The children chattered and laughed. They ran gaily to and fro in their happy play.
The people of the village heard their merry voices. Their busy mother paused with her long bone needle between her fingers. She looked up and smiled at her little ones.
“How happy my children are to-day!” she said, and she hummed a little tune to herself.
“They are very wise children!” said a neighbour. “They say so many wonderful things. Indeed, they seem to know more of some things than even the wise men of the village!”
“Yes, they are quite wonderful,” said the mother. “I sometimes listen to their chatter and watch their nimble little fingers, and I wonder who taught them all they know.”
“Oh,” said another woman, “they do not seem so extraordinary to me. In fact, they look to me like little birds, flitting about in their dark dresses.”
“They do look like birds!” said the mother, gazing at the children.
“I do believe they are birds,” said the neighbour.
“But the voices are my children’s voices,” said the mother, looking again in wonder.
“And they are still building tiny clay houses on the cliffs!” said the other woman.
“But those toy clay houses are birds’ nests,” said the neighbour, “and those little figures darting back and forth are no longer children. They have changed to birds!”
“Yes,” said the mother, peering from under her hand. “Yes, those are birds building their funny clay nests on the cliffs yonder.
“But the birds have the happy twittering voices of my children. You were right. They were wonderful children!
“Ah, well, my only wish is that they may remain near us. They will cheer us and keep us from becoming lonely!”
“Surely that is a reasonable wishâ€”since they are your own little ones,” said the neighbour. “I, too, hope that the little birds will remain near our village!”

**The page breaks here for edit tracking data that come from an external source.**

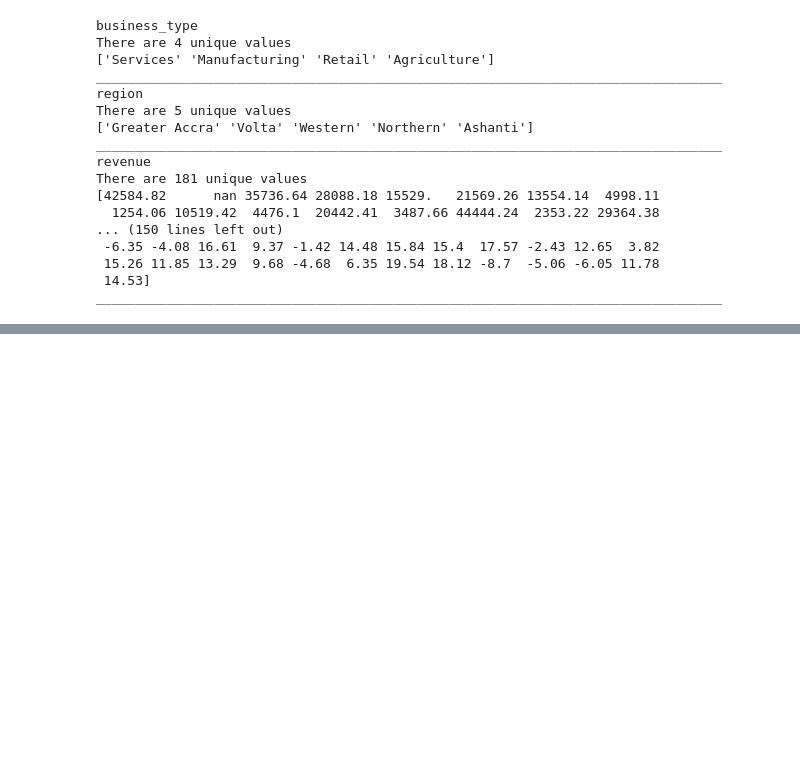
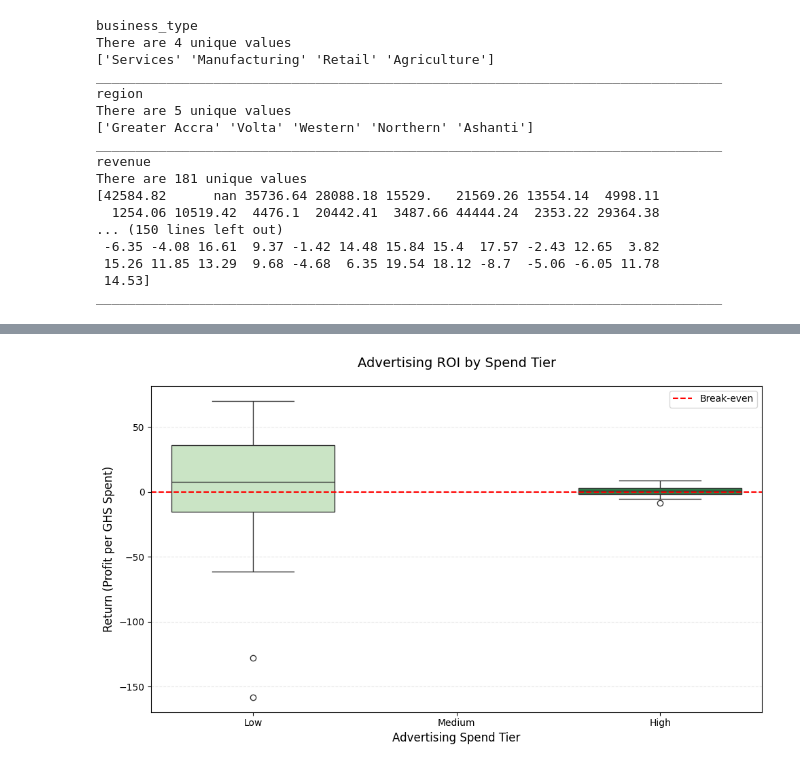
Before and after one commit to aquashie14/Small_Business_Performance_Analysis_in_Ghana, a Jupyter notebook: Noteboooks/SBPG.ipynb, the cells around one changed output, grey strips where cells are left out. Drawn from its saved outputs; the diff is of its cells as text; code cells hidden in the pictures; blank space fills up the shorter version.

```diff
--- a/Noteboooks/SBPG.ipynb
+++ b/Noteboooks/SBPG.ipynb
@@ -123,0 +534,23 @@ ________________________________________________________________________________
+# %%
+# Q2: Optimal Advertising Spend Analysis
+
+plt.figure(figsize=(10, 6))
+sns.boxplot(
+    x='advertising_tier',
+    y='advertising_roi',
+    data=df_Small_Business,
+    hue='advertising_tier',  # Fixes the warning
+    palette='Greens',
+    legend=False,
+    order=['Low', 'Medium', 'High']  # Ensures logical ordering
+)
+plt.axhline(0, color='red', linestyle='--', label='Break-even')
+plt.title("Advertising ROI by Spend Tier", fontsize=14, pad=20)
+plt.xlabel("Advertising Spend Tier", fontsize=12)
+plt.ylabel("Return (Profit per GHS Spent)", fontsize=12)
+plt.grid(axis='y', linestyle='--', alpha=0.3)
+plt.legend()
+plt.tight_layout()
+plt.savefig('q2_ad_roi_corrected.png', dpi=300)
+# %% [output]
+[figure, added]
```
Also changed, not shown: parts of 36 cells of this notebook, 6 other files.
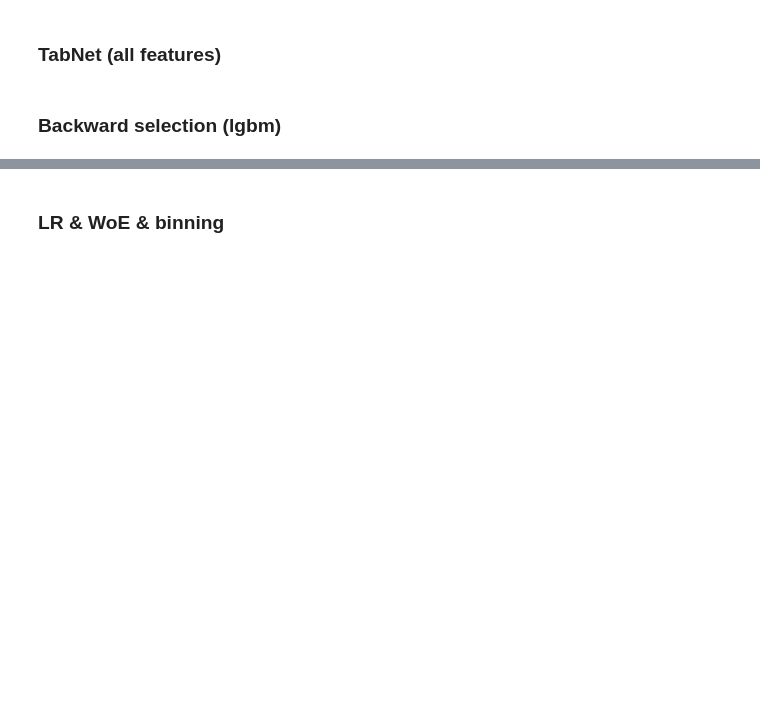
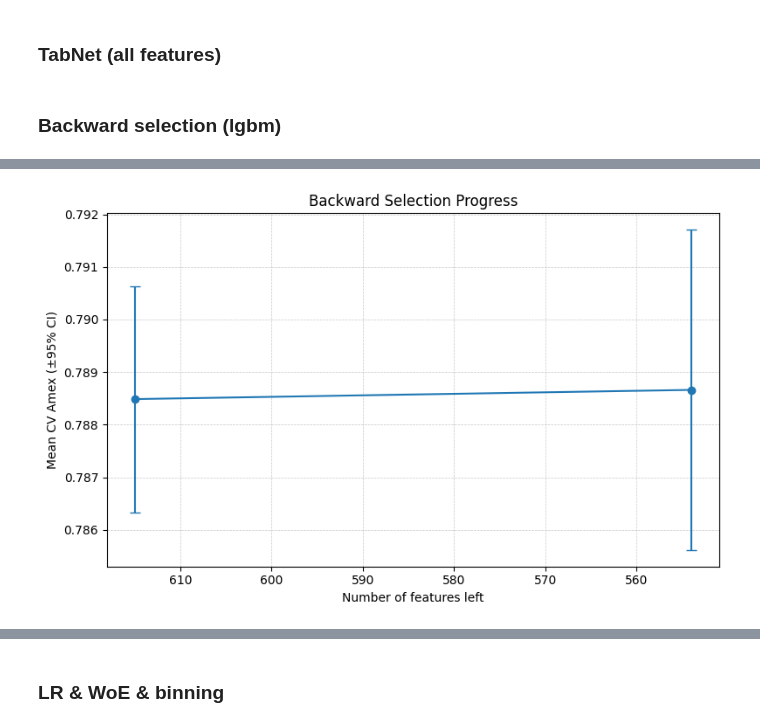
Before and after one commit to korab1ev/amex-default-prediction, a Jupyter notebook: 01. experiments.ipynb, the cells around one changed output, grey strips where cells are left out. Saved outputs shown, nothing was run; the diff lists cells and outputs as text; code cells hidden in the pictures; blank space fills up the shorter version.

Commit message:
backward selection refactor

```diff
--- a/01. experiments.ipynb
+++ b/01. experiments.ipynb
@@ -180,0 +399,10 @@ if INFERENCE:
+# %%
+log_df, list_imp_dfs, remaining, final_model, test_preds = run_backward_selection(
+    df_train=df_train,
+    df_test=df_test,
+    target_col='target',
+    num_feats=num_features,
+    cat_feats=cat_features,
+    group_col='customer_ID',
+    min_feats=500
+)
@@ -180,0 +459,22 @@ if INFERENCE:
+# %%
+# Prepare data
+plot_df = (log_df.sort_values('n_feats_left', ascending=False)
+                   .reset_index(drop=True))
+
+x = plot_df['n_feats_left']
+y = plot_df['cv_mean']
+yerr = [plot_df['cv_mean'] - plot_df['cv_ci_lo'],
+        plot_df['cv_ci_hi'] - plot_df['cv_mean']]
+
+# Plot
+plt.figure(figsize=(8, 5))
+plt.errorbar(x, y, yerr=yerr, fmt='-o', capsize=4)
+plt.gca().invert_xaxis()                 # high → low features left
+plt.xlabel("Number of features left")
+plt.ylabel("Mean CV Amex (±95% CI)")
+plt.title("Backward Selection Progress")
+plt.grid(True, linestyle='--', linewidth=0.5, alpha=0.7)
+plt.tight_layout()
+plt.show()
+# %% [output]
+[figure, added]
```
Also changed, not shown: parts of 13 cells of this notebook.
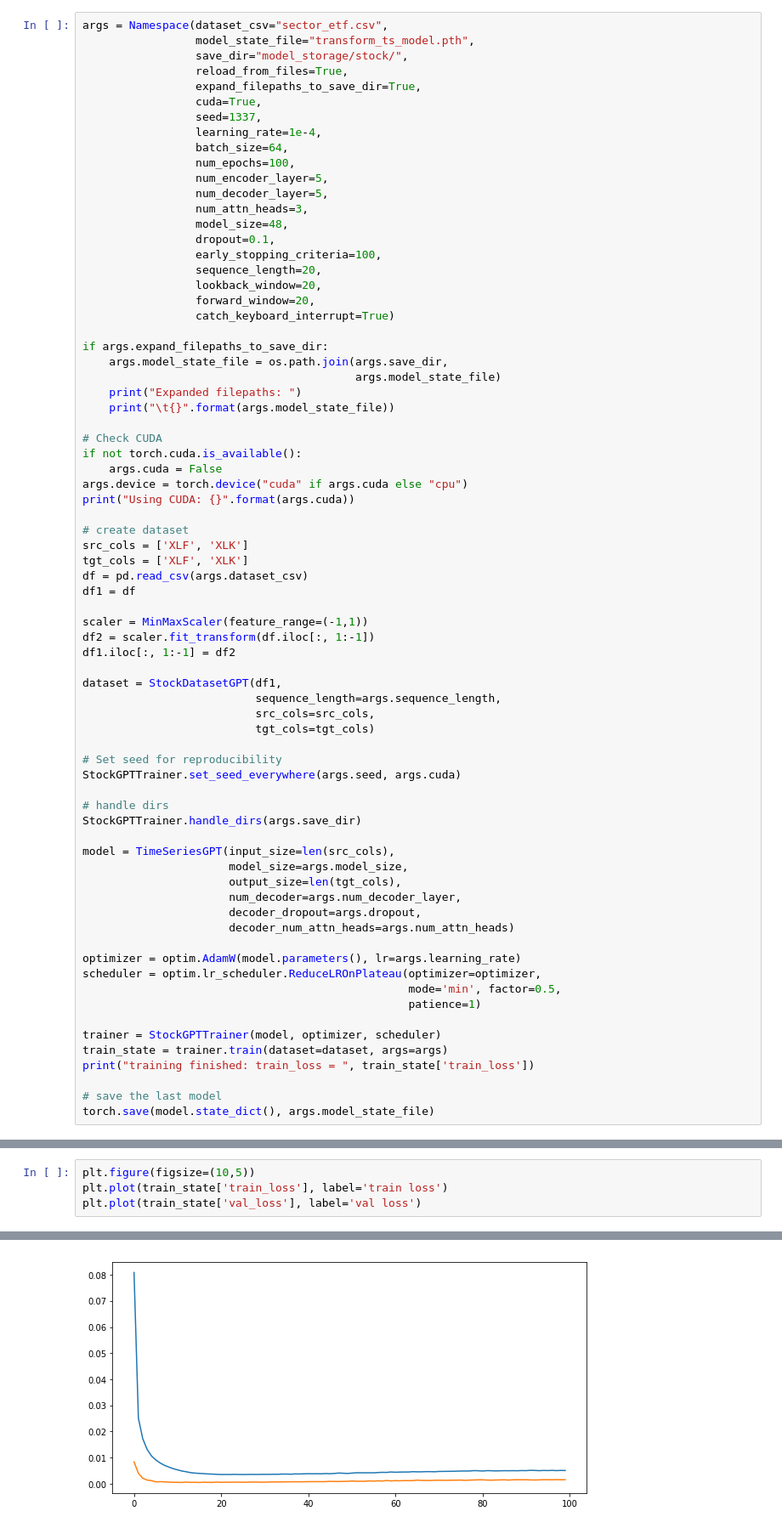
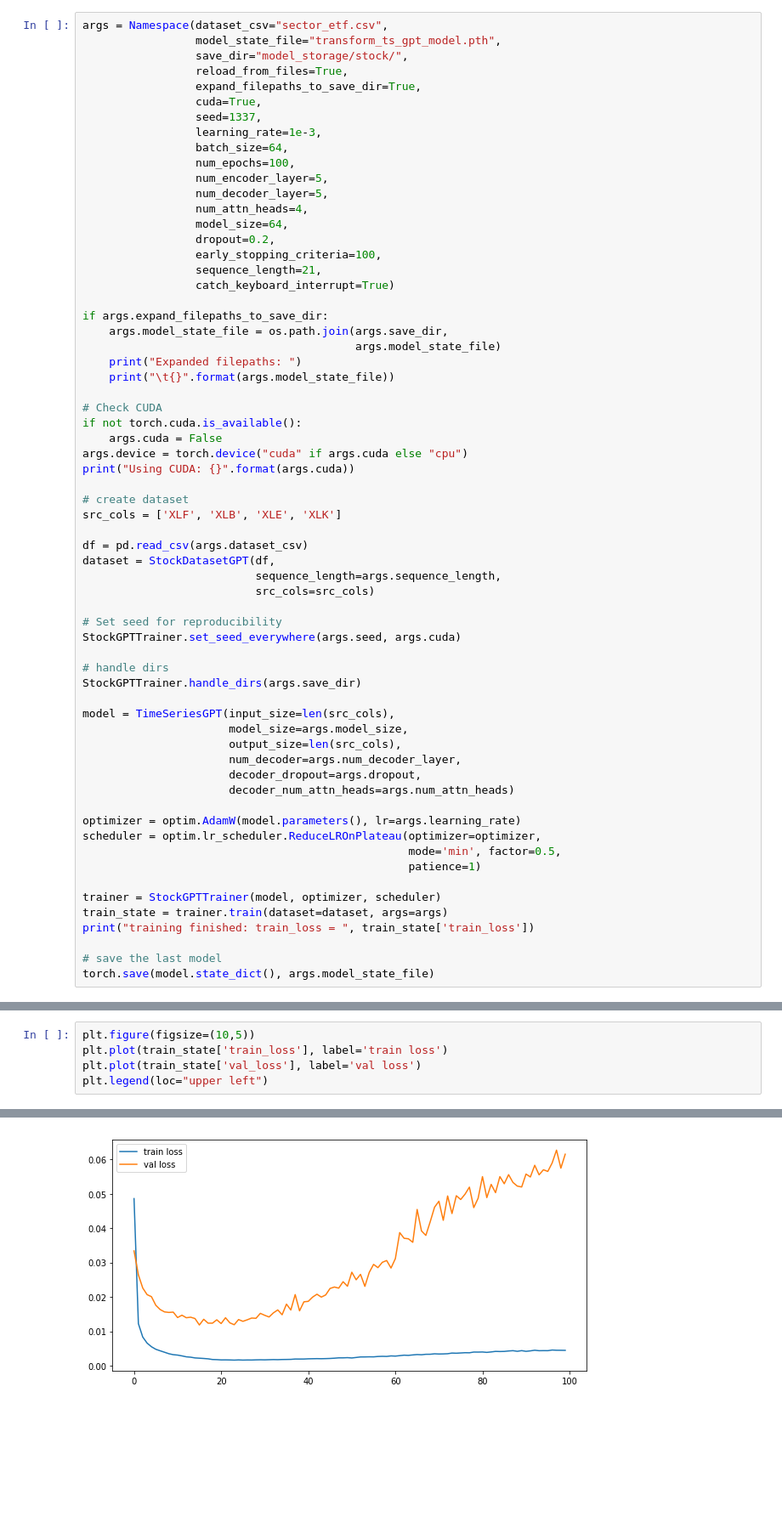
Before and after one commit to davefang1030/ts-transformer, a Jupyter notebook: ts_gpt.ipynb, the cells around one changed output, grey strips where cells are left out. Shown: that part at 85% size. Cells and saved outputs as stored; diff of their text form; blank space fills up the shorter version.

Commit message:
update with plots

```diff
--- a/ts_gpt.ipynb
+++ b/ts_gpt.ipynb
@@ -20,23 +23,21 @@ import numpy as np
 # %%
 args = Namespace(dataset_csv="sector_etf.csv",
-                 model_state_file="transform_ts_model.pth",
+                 model_state_file="transform_ts_gpt_model.pth",
                  save_dir="model_storage/stock/",
                  reload_from_files=True,
                  expand_filepaths_to_save_dir=True,
                  cuda=True,
                  seed=1337,
-                 learning_rate=1e-4,
+                 learning_rate=1e-3,
                  batch_size=64,
                  num_epochs=100,
                  num_encoder_layer=5,
                  num_decoder_layer=5,
-                 num_attn_heads=3,
-                 model_size=48,
-                 dropout=0.1,
+                 num_attn_heads=4,
+                 model_size=64,
+                 dropout=0.2,
                  early_stopping_criteria=100,
-                 sequence_length=20,
-                 lookback_window=20,
-                 forward_window=20,
+                 sequence_length=21,
                  catch_keyboard_interrupt=True)
 
 if args.expand_filepaths_to_save_dir:
@@ -52,19 +53,12 @@ args.device = torch.device("cuda" if args.cuda else "cpu")
 print("Using CUDA: {}".format(args.cuda))
 
 # create dataset
-src_cols = ['XLF', 'XLK']
-tgt_cols = ['XLF', 'XLK']
+src_cols = ['XLF', 'XLB', 'XLE', 'XLK']
+
 df = pd.read_csv(args.dataset_csv)
-df1 = df
-
-scaler = MinMaxScaler(feature_range=(-1,1))
-df2 = scaler.fit_transform(df.iloc[:, 1:-1])
-df1.iloc[:, 1:-1] = df2
-
-dataset = StockDatasetGPT(df1,
+dataset = StockDatasetGPT(df,
                           sequence_length=args.sequence_length,
-                          src_cols=src_cols,
-                          tgt_cols=tgt_cols)
+                          src_cols=src_cols)
 
 # Set seed for reproducibility
 StockGPTTrainer.set_seed_everywhere(args.seed, args.cuda)
@@ -74,7 +68,7 @@ StockGPTTrainer.handle_dirs(args.save_dir)
 
 model = TimeSeriesGPT(input_size=len(src_cols),
                       model_size=args.model_size,
-                      output_size=len(tgt_cols),
+                      output_size=len(src_cols),
                       num_decoder=args.num_decoder_layer,
                       decoder_dropout=args.dropout,
                       decoder_num_attn_heads=args.num_attn_heads)
@@ -101,4 +101,5 @@ training finished: train_loss =  [0.08088309971102767, 0.025064952212615288, 0.0
 plt.figure(figsize=(10,5))
 plt.plot(train_state['train_loss'], label='train loss')
 plt.plot(train_state['val_loss'], label='val loss')
+plt.legend(loc="upper left")
 # %% [output]
@@ -106 +107 @@ plt.plot(train_state['val_loss'], label='val loss')
-[figure, old version]
+[figure, new version]
```
Also changed, not shown: parts of 21 cells of this notebook.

And indeed the mother’s wish was granted. Even to this day the little swallows do not fear man.
In fact, they still choose to build their nests near the camps of the people. They still fix their tiny toy houses on the faces of the sea cliffs.